(Records from a data collection)
╔══

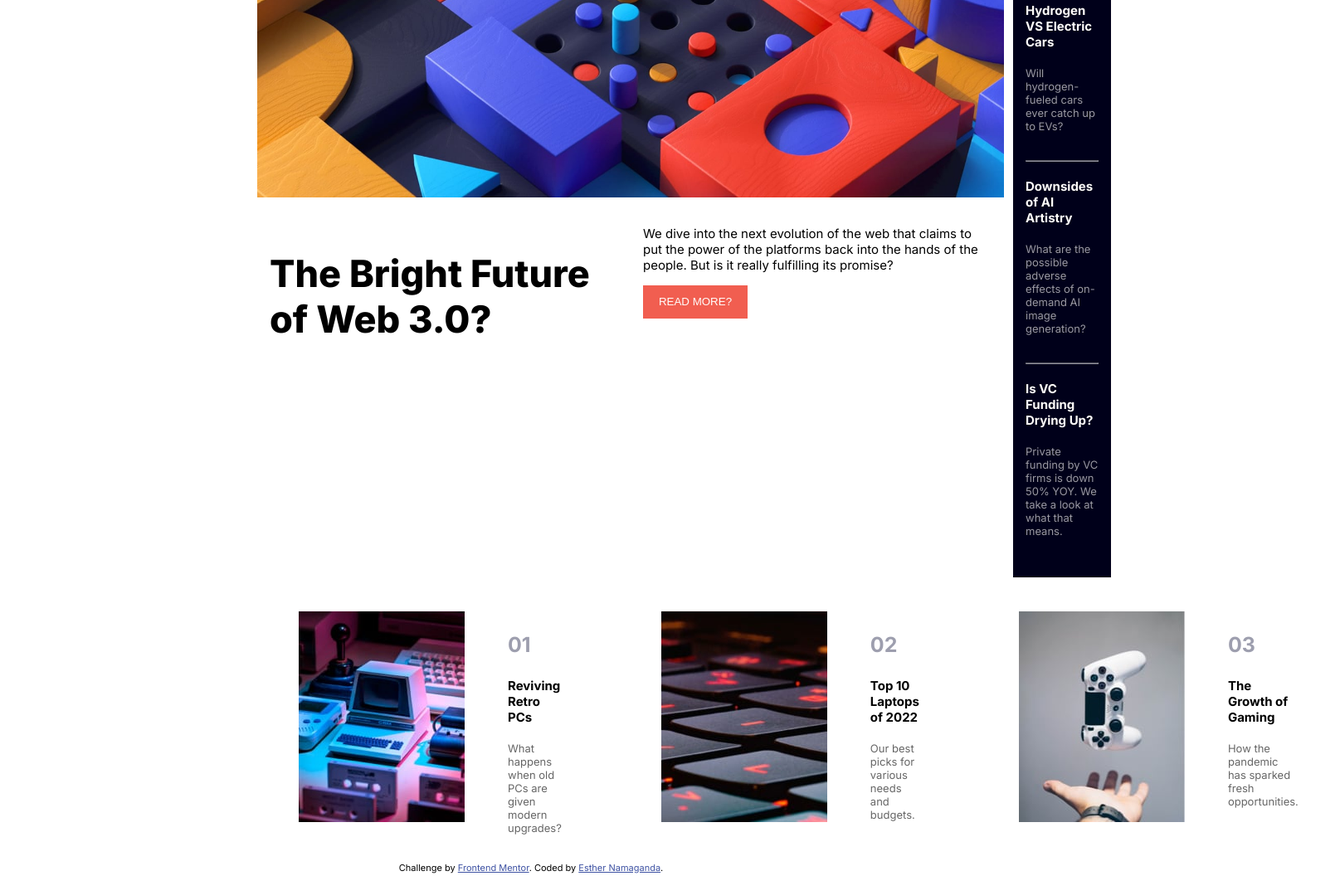
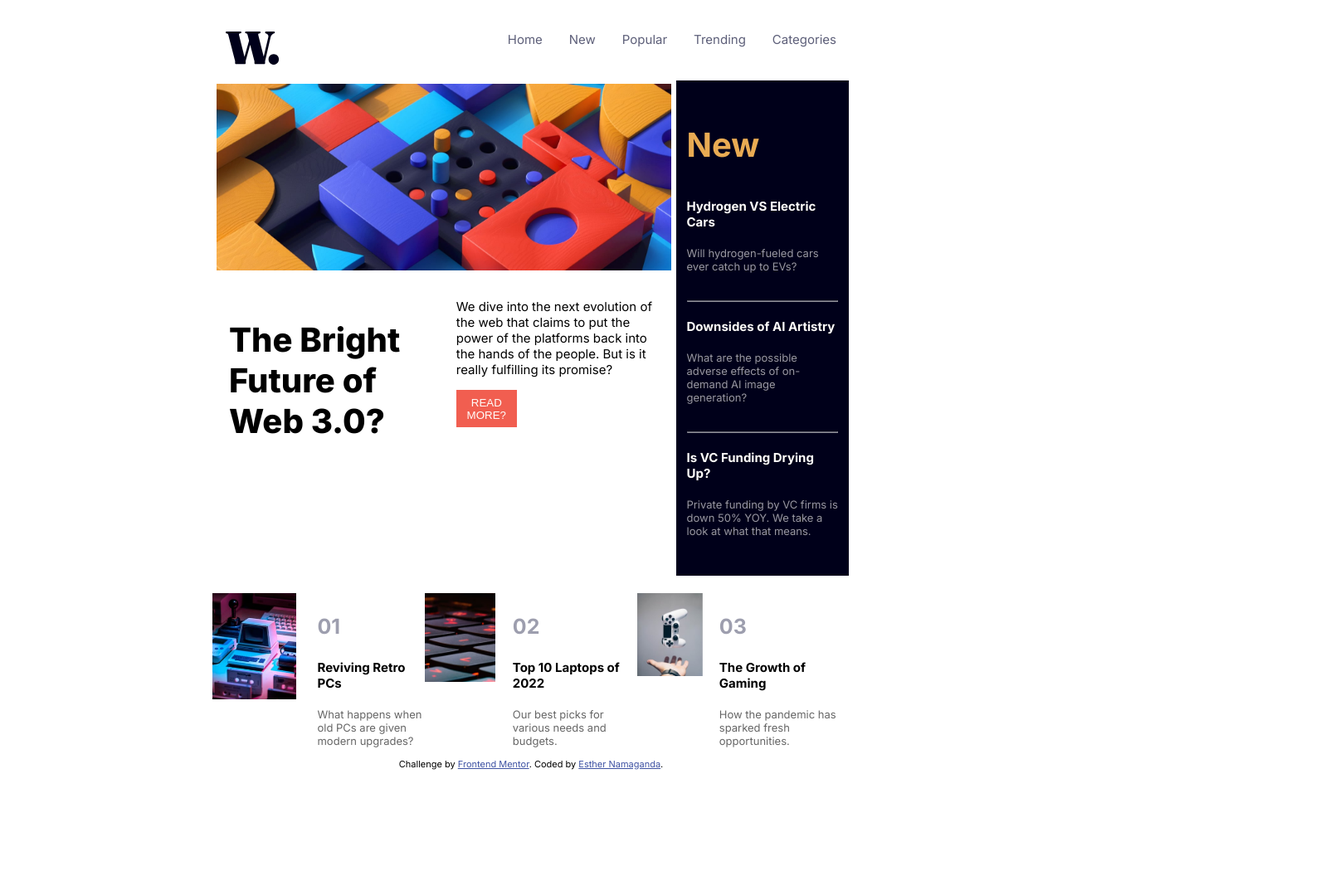
Before and after one commit to namaganda-esther/News-Homepage, a plain HTML site: page index.html in a window 1280 px wide. Shown: the part 237-1293 px from the top of the page at 83% size, 1615 px wide, since content can reach past the window. Drawn offline with Linux system fonts and the light colour scheme.

Commit message:
my final changes to the css and html files

```diff
--- a/style.css
+++ b/style.css
@@ -4,15 +4,12 @@ body{
     font-family: 'Inter', sans-serif;
     font-size: 15px;
     box-sizing: border-box;
-    align-content: center;
-    margin-left: 200px;
-    margin-right: 200px;
-    padding-left: 100px;
-    padding-right: 100px;
+    /* align-content: center; */
+    margin: 20%;
 }
 
 header{
-    padding-top: 15px;
+    padding-top: 5px;
 }
 
 ul{
@@ -38,24 +35,26 @@ li a{
 section{
     display: flex;
     display: -webkit-flex;
+    flex-direction: row;
+    flex-wrap: wrap;
 }
 
 article{
     -webkit-flex:3;
     -ms-flex: 3;
     flex: 3;
-    padding: 10px;
+    padding: 5px;
 }
 
 article img{
-    width: 900px;
+    width: 100%;
 }
 
 nav{
     -webkit-flex:1;
     -ms-flex: 1;
     flex: 1;
-    padding: 15px;
+    padding: 13px;
     border: 1px solid;
     background-color: hsl(240, 100%, 5%);
     color: hsl(36, 100%, 99%);
@@ -82,6 +81,8 @@ hr{
 .article-content{
     display: flex;
     display: -webkit-flex;
+    flex-direction: row;
+    flex-wrap: wrap;
 }
 
 .article-content-item1{
@@ -93,7 +94,7 @@ hr{
 
 .article-content-item1 h1{
    font-weight: 800;
-   font-size: 45px;
+   font-size: 40px;
 }
 
 .article-content-item2{
@@ -120,41 +121,35 @@ footer{
     display: flex;
     display: -webkit-flex;
     padding-top: 20px;
-    /* align-items: center; */
 }
 
-footer div{
-    margin: 10px;
-    padding-left: 20px;
-    padding-right: 20px;
+
+footer img{
+    width: 80%;
+    height: auto;
 }
+
 
 .footer-item1{
     display: flex;
     display: -webkit-flex;
+    width: 80%;
 }
 
 .footer-item2{
     display: flex;
     display: -webkit-flex;
+    width: 80%;
 }
 
 .footer-item3{
     display: flex;
     display: -webkit-flex;
+    width: 80%;
 }
 
-
 .footer-item1-two{
-    padding-left: 12px;
-}
-
-.footer-item2-two{
-    padding-left: 12px;
-}
-
-.footer-item3-two{
-    padding-left: 12px;
+    width: 80%;
 }
 
 .footer-item1-two h3{
@@ -174,18 +169,6 @@ footer div{
     font-size: 25px;
     opacity: .6;
 }
-
-/* .footer-item1-two h4{
-    font-size: medium;
-}
-
-.footer-item2-two h4{
-    font-size: medium;
-}
-
-.footer-item3-two h4{
-    font-size: medium;
-} */
 
 .footer-item1-two p{
     font-weight: 400;
@@ -218,7 +201,22 @@ footer div{
 
 
 /* Responsive layout - makes a one column-layout instead of a two-column layout */
-@media (max-width: 1440px) {
+
+@media screen and (max-width: 500px) {
+    section, .article-content, footer, header{
+      flex-direction: column;
+      flex: 100%;
+    }
+}
+
+@media screen and (max-width: 500px) {
+    article img{
+        width: 80%;
+    }
+}
+
+
+/* @media (max-width: 1440px) {
     section, .article-content, footer, .footer-item1, .footer-item2, .footer-item3  {
       flex: 100%;
     }
@@ -228,4 +226,4 @@ footer div{
     section, .article-content, footer, .footer-item1, .footer-item2, .footer-item3  {
       flex: 100%;
     }
-}
+} */
```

╚══

What the exercise asks
Report each line of the data that includes the string "right".

Task answer
-    margin-right: 200px;
-    padding-right: 100px;
-    padding-right: 20px;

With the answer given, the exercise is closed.